### WHAT YOU ARE ASKED TO DO
Pictures in the data must not be copied, but everything else should be output exactly.

### DATASET CONTENT

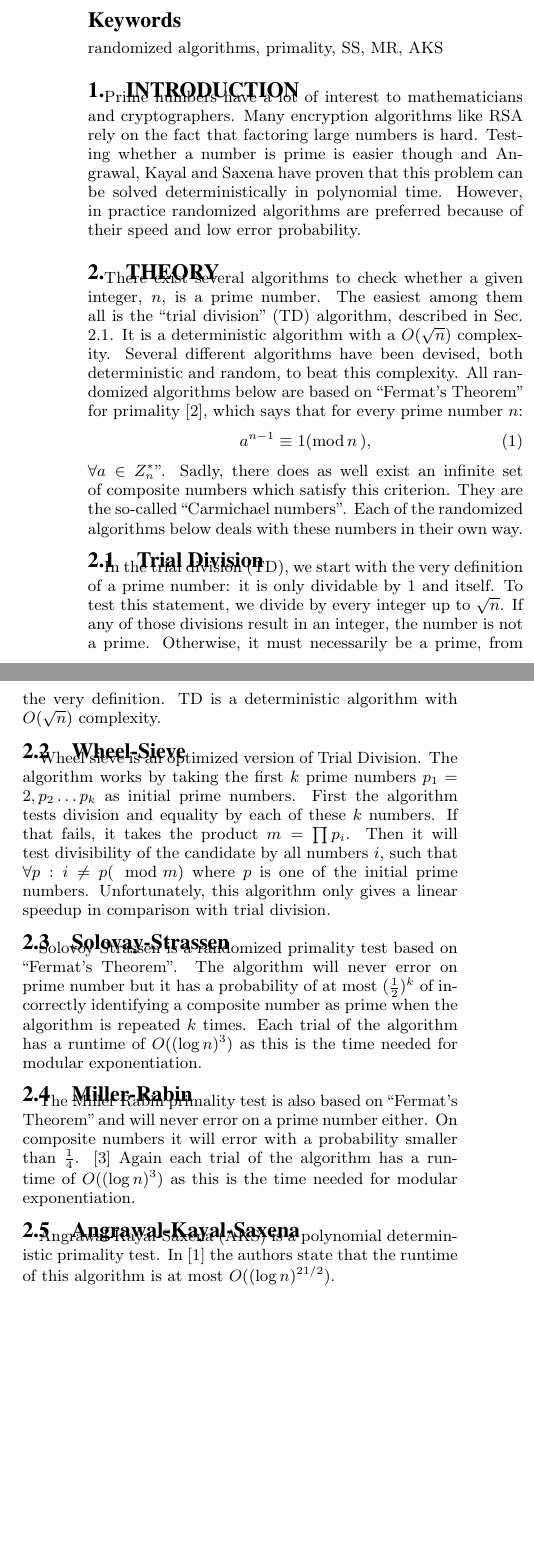
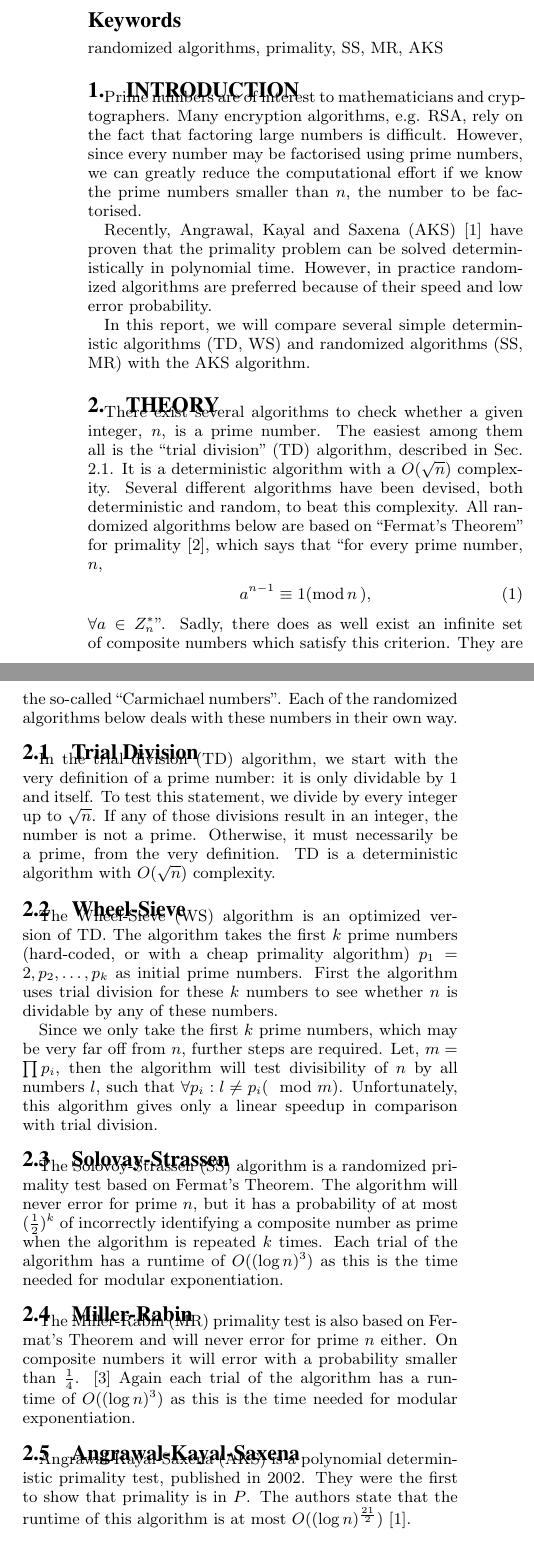
Before and after one commit to floquation/Primality, a LaTeX paper (Primality_LaTeX/src/document.tex, which reads Primality_LaTeX/src/introduction.tex, Primality_LaTeX/src/theory.tex): two parts of the columns of page 1 of 3, joined at a grey line, cut so that both start at the same text, the shorter picture padded with empty space. Compiled offline with pdfLaTeX.

Commit message:
intro & theory

```diff
--- a/Primality_LaTeX/src/introduction.tex
+++ b/Primality_LaTeX/src/introduction.tex
@@ -2,11 +2,16 @@
 %People spend a lot of time finding prime numbers. I don't know why\ldots
 %Because they are geeks.
 
-Prime numbers have a lot of interest to mathematicians and cryptographers.
+Prime numbers are of interest to mathematicians and cryptographers.
 %Factoring large numbers is thought to be a hard problem and therefore many cryptography protocols rely on the fact that factoring large numbers is hard.
-Many encryption algorithms like RSA rely on the fact that factoring large numbers is hard.
-Testing whether a number is prime is easier though and Angrawal, Kayal and Saxena have proven that this problem can be solved deterministically in polynomial time.
+Many encryption algorithms, e.g. RSA, rely on the fact that factoring large numbers is difficult.
+However, since every number may be factorised using prime numbers,
+we can greatly reduce the computational effort if we know the prime numbers smaller than $n$, the number to be factorised.
+
+Recently, Angrawal, Kayal and Saxena (AKS) \cite{AKS} have proven that the primality problem can be solved deterministically in polynomial time.
 However, in practice randomized algorithms are preferred because of their speed and low error probability.
+
+In this report, we will compare several simple deterministic algorithms (TD, WS) and randomized algorithms (SS, MR) with the AKS algorithm.
 
 
 
--- a/Primality_LaTeX/src/theory.tex
+++ b/Primality_LaTeX/src/theory.tex
@@ -3,7 +3,7 @@ There exist several algorithms to check whether a given integer, $n$, is a prime
 The easiest among them all is the ``trial division'' (TD) algorithm, described in \secref{sec:TD_theory}.
 It is a deterministic algorithm with a $O(\sqrt{n})$ complexity.
 Several different algorithms have been devised, both deterministic and random, to beat this complexity.
-All randomized algorithms below are based on ``Fermat's Theorem'' for primality \cite{book:RA}, which says that for every prime number $n$: %``$\forall \, \mathrm{prime} \, n$,
+All randomized algorithms below are based on ``Fermat's Theorem'' for primality \cite{book:RA}, which says that ``for every prime number, $n$,
 \begin{equation}
 	a^{n-1} \equiv 1 \mathrm{(mod}\, n\, \mathrm{)},
 \end{equation}
@@ -13,34 +13,34 @@ They are the so-called ``Carmichael numbers''.
 Each of the randomized algorithms below deals with these numbers in their own way.
 
 \subsection{Trial Division} \label{sec:TD_theory}
-In the trial division (TD), we start with the very definition of a prime number: it is only dividable by 1 and itself.
+In the trial division (TD) algorithm, we start with the very definition of a prime number: it is only dividable by 1 and itself.
 To test this statement, we divide by every integer up to $\sqrt{n}$.
 If any of those divisions result in an integer, the number is not a prime.
 Otherwise, it must necessarily be a prime, from the very definition.
 TD is a deterministic algorithm with $O(\sqrt{n})$ complexity.
 
 \subsection{Wheel-Sieve} \label{sec:WS_theory}
-Wheel sieve is an optimized version of Trial Division.
-The algorithm works by taking the first $k$ prime numbers $p_1=2, p_2\ldots p_k$ as initial prime numbers.
-First the algorithm tests division and equality by each of these $k$ numbers.
-If that fails, it takes the product $m = \prod p_i$.
-Then it will test divisibility of the candidate by all numbers $i$, such that $\forall p: i \neq p (\mod m)$ where $p$ is one of the initial prime numbers.
-Unfortunately, this algorithm only gives a linear speedup in comparison with trial division.
+The Wheel-Sieve (WS) algorithm is an optimized version of TD.
+The algorithm takes the first $k$ prime numbers (hard-coded, or with a cheap primality algorithm) $p_1=2, p_2, \ldots, p_k$ as initial prime numbers.
+First the algorithm uses trial division for these $k$ numbers to see whether $n$ is dividable by any of these numbers.
+
+Since we only take the first $k$ prime numbers, which may be very far off from $n$, further steps are required.
+Let, $m = \prod p_i$,
+then the algorithm will test divisibility of $n$ by all numbers $l$, such that $\forall p_i: l \neq p_i (\mod m)$.
+Unfortunately, this algorithm gives only a linear speedup in comparison with trial division.
 
 \subsection{Solovay-Strassen} \label{sec:SS_theory}
-Solovoy Strassen is a randomized primality test based on ``Fermat's Theorem''.
-The algorithm will never error on prime number but it has a probability of at most $(\frac{1}{2})^k$ of incorrectly identifying a composite number as prime when the algorithm is repeated $k$ times.
+The Solovoy-Strassen (SS) algorithm is a randomized primality test based on Fermat's Theorem.
+The algorithm will never error for prime $n$,
+but it has a probability of at most $(\frac{1}{2})^k$ of incorrectly identifying a composite number as prime when the algorithm is repeated $k$ times.
 Each trial of the algorithm has a runtime of $O((\log n)^3)$ as this is the time needed for modular exponentiation.
 
 \subsection{Miller-Rabin} \label{sec:MR_theory}
-The Miller Rabin primality test is also based on ``Fermat's Theorem'' and will never error on a prime number either.
+The Miller-Rabin (MR) primality test is also based on Fermat's Theorem and will never error for prime $n$ either.
 On composite numbers it will error with a probability smaller than $\frac{1}{4}$. \cite{MR}
 Again each trial of the algorithm has a runtime of $O((\log n)^3)$ as this is the time needed for modular exponentiation.
 
-
-%Miller-Rabin (MR) is a randomized algorithm with a one-sided error; It is an $RP$ algorithm for compositeness.
-%If $n$ is a prime number, it will return prime. If $n$ is a composite, it may incorrectly say prime.
-
 \subsection{Angrawal-Kayal-Saxena} \label{sec:AKS_theory}
-Angrawal-Kayal-Saxena (AKS) is a polynomial deterministic primality test.
-In \cite{AKS} the authors state that the runtime of this algorithm is at most $O((\log n)^{21/2})$.
+Angrawal-Kayal-Saxena (AKS) is a polynomial deterministic primality test, published in 2002.
+They were the first to show that primality is in $P$.
+The authors state that the runtime of this algorithm is at most $O((\log n)^{\frac{21}{2}})$ \cite{AKS}.
```
Also changed, not shown: Primality_LaTeX/output/document.pdf, 1 other file.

### COMPLETED EXERCISE
Before and after one commit to floquation/Primality, a LaTeX paper (Primality_LaTeX/src/document.tex, which reads Primality_LaTeX/src/introduction.tex, Primality_LaTeX/src/theory.tex): two parts of the columns of page 1 of 3, joined at a grey line, cut so that both start at the same text, the shorter picture padded with empty space. Compiled offline with pdfLaTeX.

Commit message:
intro & theory

```diff
--- a/Primality_LaTeX/src/introduction.tex
+++ b/Primality_LaTeX/src/introduction.tex
@@ -2,11 +2,16 @@
 %People spend a lot of time finding prime numbers. I don't know why\ldots
 %Because they are geeks.
 
-Prime numbers have a lot of interest to mathematicians and cryptographers.
+Prime numbers are of interest to mathematicians and cryptographers.
 %Factoring large numbers is thought to be a hard problem and therefore many cryptography protocols rely on the fact that factoring large numbers is hard.
-Many encryption algorithms like RSA rely on the fact that factoring large numbers is hard.
-Testing whether a number is prime is easier though and Angrawal, Kayal and Saxena have proven that this problem can be solved deterministically in polynomial time.
+Many encryption algorithms, e.g. RSA, rely on the fact that factoring large numbers is difficult.
+However, since every number may be factorised using prime numbers,
+we can greatly reduce the computational effort if we know the prime numbers smaller than $n$, the number to be factorised.
+
+Recently, Angrawal, Kayal and Saxena (AKS) \cite{AKS} have proven that the primality problem can be solved deterministically in polynomial time.
 However, in practice randomized algorithms are preferred because of their speed and low error probability.
+
+In this report, we will compare several simple deterministic algorithms (TD, WS) and randomized algorithms (SS, MR) with the AKS algorithm.
 
 
 
--- a/Primality_LaTeX/src/theory.tex
+++ b/Primality_LaTeX/src/theory.tex
@@ -3,7 +3,7 @@ There exist several algorithms to check whether a given integer, $n$, is a prime
 The easiest among them all is the ``trial division'' (TD) algorithm, described in \secref{sec:TD_theory}.
 It is a deterministic algorithm with a $O(\sqrt{n})$ complexity.
 Several different algorithms have been devised, both deterministic and random, to beat this complexity.
-All randomized algorithms below are based on ``Fermat's Theorem'' for primality \cite{book:RA}, which says that for every prime number $n$: %``$\forall \, \mathrm{prime} \, n$,
+All randomized algorithms below are based on ``Fermat's Theorem'' for primality \cite{book:RA}, which says that ``for every prime number, $n$,
 \begin{equation}
 	a^{n-1} \equiv 1 \mathrm{(mod}\, n\, \mathrm{)},
 \end{equation}
@@ -13,34 +13,34 @@ They are the so-called ``Carmichael numbers''.
 Each of the randomized algorithms below deals with these numbers in their own way.
 
 \subsection{Trial Division} \label{sec:TD_theory}
-In the trial division (TD), we start with the very definition of a prime number: it is only dividable by 1 and itself.
+In the trial division (TD) algorithm, we start with the very definition of a prime number: it is only dividable by 1 and itself.
 To test this statement, we divide by every integer up to $\sqrt{n}$.
 If any of those divisions result in an integer, the number is not a prime.
 Otherwise, it must necessarily be a prime, from the very definition.
 TD is a deterministic algorithm with $O(\sqrt{n})$ complexity.
 
 \subsection{Wheel-Sieve} \label{sec:WS_theory}
-Wheel sieve is an optimized version of Trial Division.
-The algorithm works by taking the first $k$ prime numbers $p_1=2, p_2\ldots p_k$ as initial prime numbers.
-First the algorithm tests division and equality by each of these $k$ numbers.
-If that fails, it takes the product $m = \prod p_i$.
-Then it will test divisibility of the candidate by all numbers $i$, such that $\forall p: i \neq p (\mod m)$ where $p$ is one of the initial prime numbers.
-Unfortunately, this algorithm only gives a linear speedup in comparison with trial division.
+The Wheel-Sieve (WS) algorithm is an optimized version of TD.
+The algorithm takes the first $k$ prime numbers (hard-coded, or with a cheap primality algorithm) $p_1=2, p_2, \ldots, p_k$ as initial prime numbers.
+First the algorithm uses trial division for these $k$ numbers to see whether $n$ is dividable by any of these numbers.
+
+Since we only take the first $k$ prime numbers, which may be very far off from $n$, further steps are required.
+Let, $m = \prod p_i$,
+then the algorithm will test divisibility of $n$ by all numbers $l$, such that $\forall p_i: l \neq p_i (\mod m)$.
+Unfortunately, this algorithm gives only a linear speedup in comparison with trial division.
 
 \subsection{Solovay-Strassen} \label{sec:SS_theory}
-Solovoy Strassen is a randomized primality test based on ``Fermat's Theorem''.
-The algorithm will never error on prime number but it has a probability of at most $(\frac{1}{2})^k$ of incorrectly identifying a composite number as prime when the algorithm is repeated $k$ times.
+The Solovoy-Strassen (SS) algorithm is a randomized primality test based on Fermat's Theorem.
+The algorithm will never error for prime $n$,
+but it has a probability of at most $(\frac{1}{2})^k$ of incorrectly identifying a composite number as prime when the algorithm is repeated $k$ times.
 Each trial of the algorithm has a runtime of $O((\log n)^3)$ as this is the time needed for modular exponentiation.
 
 \subsection{Miller-Rabin} \label{sec:MR_theory}
-The Miller Rabin primality test is also based on ``Fermat's Theorem'' and will never error on a prime number either.
+The Miller-Rabin (MR) primality test is also based on Fermat's Theorem and will never error for prime $n$ either.
 On composite numbers it will error with a probability smaller than $\frac{1}{4}$. \cite{MR}
 Again each trial of the algorithm has a runtime of $O((\log n)^3)$ as this is the time needed for modular exponentiation.
 
-
-%Miller-Rabin (MR) is a randomized algorithm with a one-sided error; It is an $RP$ algorithm for compositeness.
-%If $n$ is a prime number, it will return prime. If $n$ is a composite, it may incorrectly say prime.
-
 \subsection{Angrawal-Kayal-Saxena} \label{sec:AKS_theory}
-Angrawal-Kayal-Saxena (AKS) is a polynomial deterministic primality test.
-In \cite{AKS} the authors state that the runtime of this algorithm is at most $O((\log n)^{21/2})$.
+Angrawal-Kayal-Saxena (AKS) is a polynomial deterministic primality test, published in 2002.
+They were the first to show that primality is in $P$.
+The authors state that the runtime of this algorithm is at most $O((\log n)^{\frac{21}{2}})$ \cite{AKS}.
```
Also changed, not shown: Primality_LaTeX/output/document.pdf, 1 other file.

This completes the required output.